- [Work instruction]: The reply is a verbatim copy of the listing below with its images dropped.

- [Task inputs]:
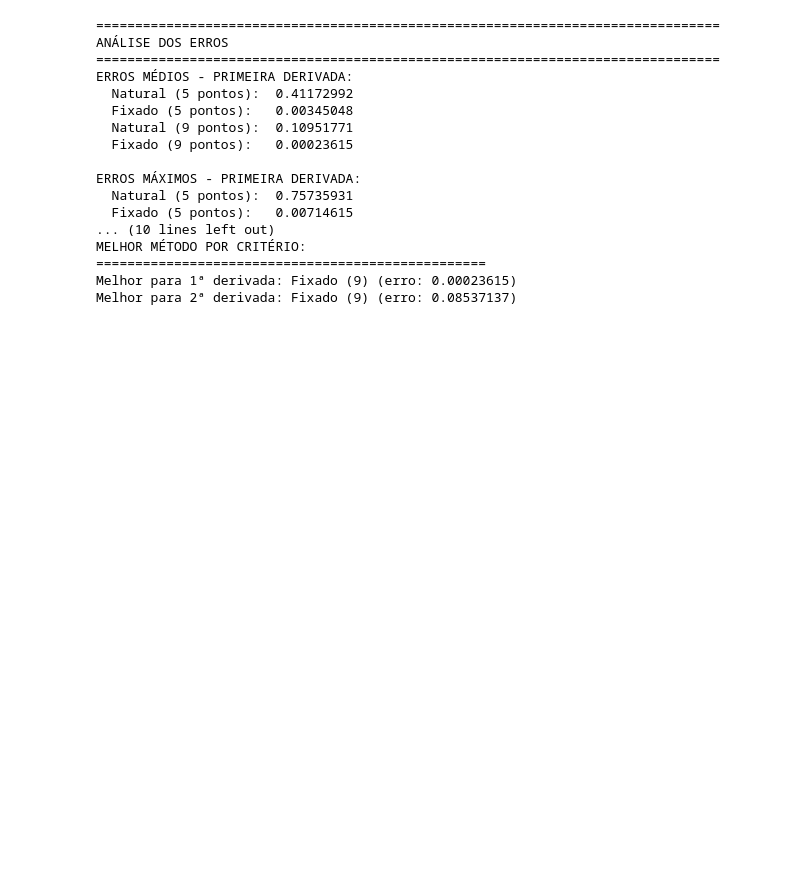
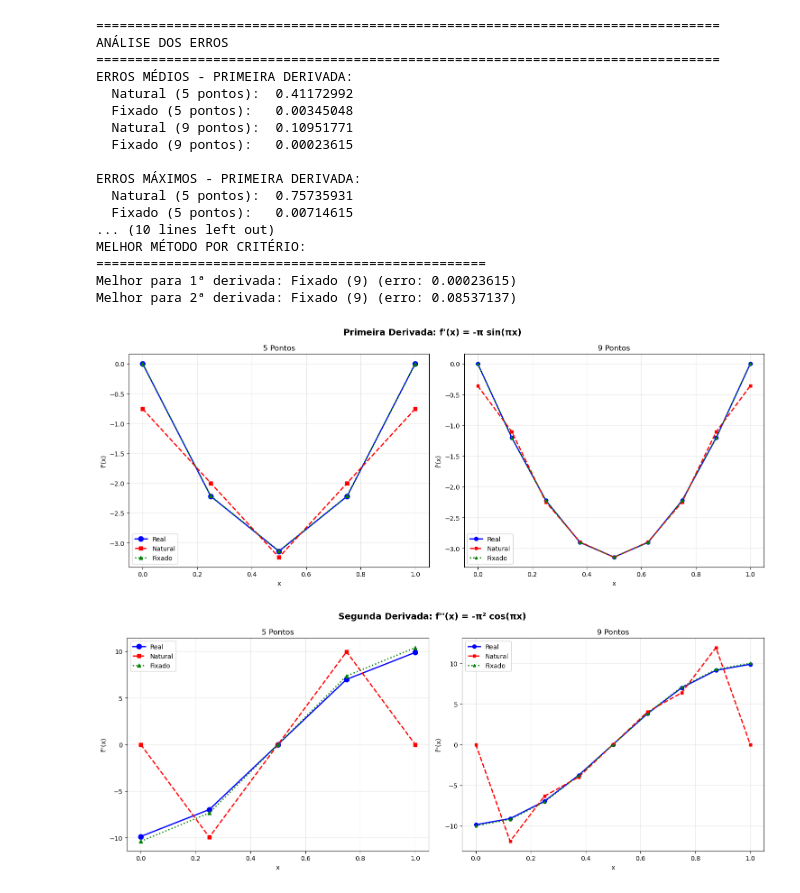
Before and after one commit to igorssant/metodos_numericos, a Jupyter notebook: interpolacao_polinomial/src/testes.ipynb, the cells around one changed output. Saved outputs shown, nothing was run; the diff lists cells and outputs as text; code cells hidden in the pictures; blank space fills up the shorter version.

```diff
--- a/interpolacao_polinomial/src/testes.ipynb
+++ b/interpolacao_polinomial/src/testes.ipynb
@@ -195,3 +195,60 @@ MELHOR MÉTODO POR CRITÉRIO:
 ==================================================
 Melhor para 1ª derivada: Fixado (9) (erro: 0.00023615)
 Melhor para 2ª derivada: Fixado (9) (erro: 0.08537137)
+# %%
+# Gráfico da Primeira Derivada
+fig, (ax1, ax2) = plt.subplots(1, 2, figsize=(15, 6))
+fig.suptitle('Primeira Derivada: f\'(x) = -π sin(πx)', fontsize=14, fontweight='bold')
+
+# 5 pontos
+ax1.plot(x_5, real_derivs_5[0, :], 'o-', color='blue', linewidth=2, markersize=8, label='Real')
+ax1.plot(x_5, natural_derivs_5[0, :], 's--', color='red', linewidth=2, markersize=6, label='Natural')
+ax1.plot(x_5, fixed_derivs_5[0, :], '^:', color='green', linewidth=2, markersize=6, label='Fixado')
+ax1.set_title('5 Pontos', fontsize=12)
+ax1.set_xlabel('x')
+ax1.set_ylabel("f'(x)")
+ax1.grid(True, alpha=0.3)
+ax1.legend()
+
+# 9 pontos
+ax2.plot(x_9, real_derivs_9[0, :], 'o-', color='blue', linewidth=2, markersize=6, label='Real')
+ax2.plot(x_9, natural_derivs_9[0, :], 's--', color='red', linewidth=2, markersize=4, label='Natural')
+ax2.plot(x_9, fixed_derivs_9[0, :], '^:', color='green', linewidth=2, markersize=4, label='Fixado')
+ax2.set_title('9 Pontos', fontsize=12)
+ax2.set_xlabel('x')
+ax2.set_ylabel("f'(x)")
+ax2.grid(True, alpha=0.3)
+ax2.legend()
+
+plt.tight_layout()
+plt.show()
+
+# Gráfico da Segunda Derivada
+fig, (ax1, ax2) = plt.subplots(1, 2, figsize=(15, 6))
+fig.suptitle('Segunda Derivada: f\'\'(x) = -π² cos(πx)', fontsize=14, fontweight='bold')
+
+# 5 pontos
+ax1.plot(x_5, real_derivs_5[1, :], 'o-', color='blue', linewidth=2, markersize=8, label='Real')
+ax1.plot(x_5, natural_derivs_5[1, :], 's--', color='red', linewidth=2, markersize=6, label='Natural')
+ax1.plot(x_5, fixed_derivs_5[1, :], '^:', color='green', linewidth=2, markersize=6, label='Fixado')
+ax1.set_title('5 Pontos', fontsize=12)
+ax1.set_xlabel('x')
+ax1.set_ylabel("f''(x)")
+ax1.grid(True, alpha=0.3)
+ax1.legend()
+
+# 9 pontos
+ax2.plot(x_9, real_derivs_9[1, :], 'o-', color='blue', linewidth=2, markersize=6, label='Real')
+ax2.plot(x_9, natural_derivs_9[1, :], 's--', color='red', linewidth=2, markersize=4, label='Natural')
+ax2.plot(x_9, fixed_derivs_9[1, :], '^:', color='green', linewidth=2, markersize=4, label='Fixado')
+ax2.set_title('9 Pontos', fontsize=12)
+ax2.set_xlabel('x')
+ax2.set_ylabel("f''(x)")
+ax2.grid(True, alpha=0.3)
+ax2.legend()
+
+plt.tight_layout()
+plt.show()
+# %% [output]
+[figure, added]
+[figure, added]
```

- [Solution to the problem]:
Before and after one commit to igorssant/metodos_numericos, a Jupyter notebook: interpolacao_polinomial/src/testes.ipynb, the cells around one changed output. Saved outputs shown, nothing was run; the diff lists cells and outputs as text; code cells hidden in the pictures; blank space fills up the shorter version.

```diff
--- a/interpolacao_polinomial/src/testes.ipynb
+++ b/interpolacao_polinomial/src/testes.ipynb
@@ -195,3 +195,60 @@ MELHOR MÉTODO POR CRITÉRIO:
 ==================================================
 Melhor para 1ª derivada: Fixado (9) (erro: 0.00023615)
 Melhor para 2ª derivada: Fixado (9) (erro: 0.08537137)
+# %%
+# Gráfico da Primeira Derivada
+fig, (ax1, ax2) = plt.subplots(1, 2, figsize=(15, 6))
+fig.suptitle('Primeira Derivada: f\'(x) = -π sin(πx)', fontsize=14, fontweight='bold')
+
+# 5 pontos
+ax1.plot(x_5, real_derivs_5[0, :], 'o-', color='blue', linewidth=2, markersize=8, label='Real')
+ax1.plot(x_5, natural_derivs_5[0, :], 's--', color='red', linewidth=2, markersize=6, label='Natural')
+ax1.plot(x_5, fixed_derivs_5[0, :], '^:', color='green', linewidth=2, markersize=6, label='Fixado')
+ax1.set_title('5 Pontos', fontsize=12)
+ax1.set_xlabel('x')
+ax1.set_ylabel("f'(x)")
+ax1.grid(True, alpha=0.3)
+ax1.legend()
+
+# 9 pontos
+ax2.plot(x_9, real_derivs_9[0, :], 'o-', color='blue', linewidth=2, markersize=6, label='Real')
+ax2.plot(x_9, natural_derivs_9[0, :], 's--', color='red', linewidth=2, markersize=4, label='Natural')
+ax2.plot(x_9, fixed_derivs_9[0, :], '^:', color='green', linewidth=2, markersize=4, label='Fixado')
+ax2.set_title('9 Pontos', fontsize=12)
+ax2.set_xlabel('x')
+ax2.set_ylabel("f'(x)")
+ax2.grid(True, alpha=0.3)
+ax2.legend()
+
+plt.tight_layout()
+plt.show()
+
+# Gráfico da Segunda Derivada
+fig, (ax1, ax2) = plt.subplots(1, 2, figsize=(15, 6))
+fig.suptitle('Segunda Derivada: f\'\'(x) = -π² cos(πx)', fontsize=14, fontweight='bold')
+
+# 5 pontos
+ax1.plot(x_5, real_derivs_5[1, :], 'o-', color='blue', linewidth=2, markersize=8, label='Real')
+ax1.plot(x_5, natural_derivs_5[1, :], 's--', color='red', linewidth=2, markersize=6, label='Natural')
+ax1.plot(x_5, fixed_derivs_5[1, :], '^:', color='green', linewidth=2, markersize=6, label='Fixado')
+ax1.set_title('5 Pontos', fontsize=12)
+ax1.set_xlabel('x')
+ax1.set_ylabel("f''(x)")
+ax1.grid(True, alpha=0.3)
+ax1.legend()
+
+# 9 pontos
+ax2.plot(x_9, real_derivs_9[1, :], 'o-', color='blue', linewidth=2, markersize=6, label='Real')
+ax2.plot(x_9, natural_derivs_9[1, :], 's--', color='red', linewidth=2, markersize=4, label='Natural')
+ax2.plot(x_9, fixed_derivs_9[1, :], '^:', color='green', linewidth=2, markersize=4, label='Fixado')
+ax2.set_title('9 Pontos', fontsize=12)
+ax2.set_xlabel('x')
+ax2.set_ylabel("f''(x)")
+ax2.grid(True, alpha=0.3)
+ax2.legend()
+
+plt.tight_layout()
+plt.show()
+# %% [output]
+[figure, added]
+[figure, added]
```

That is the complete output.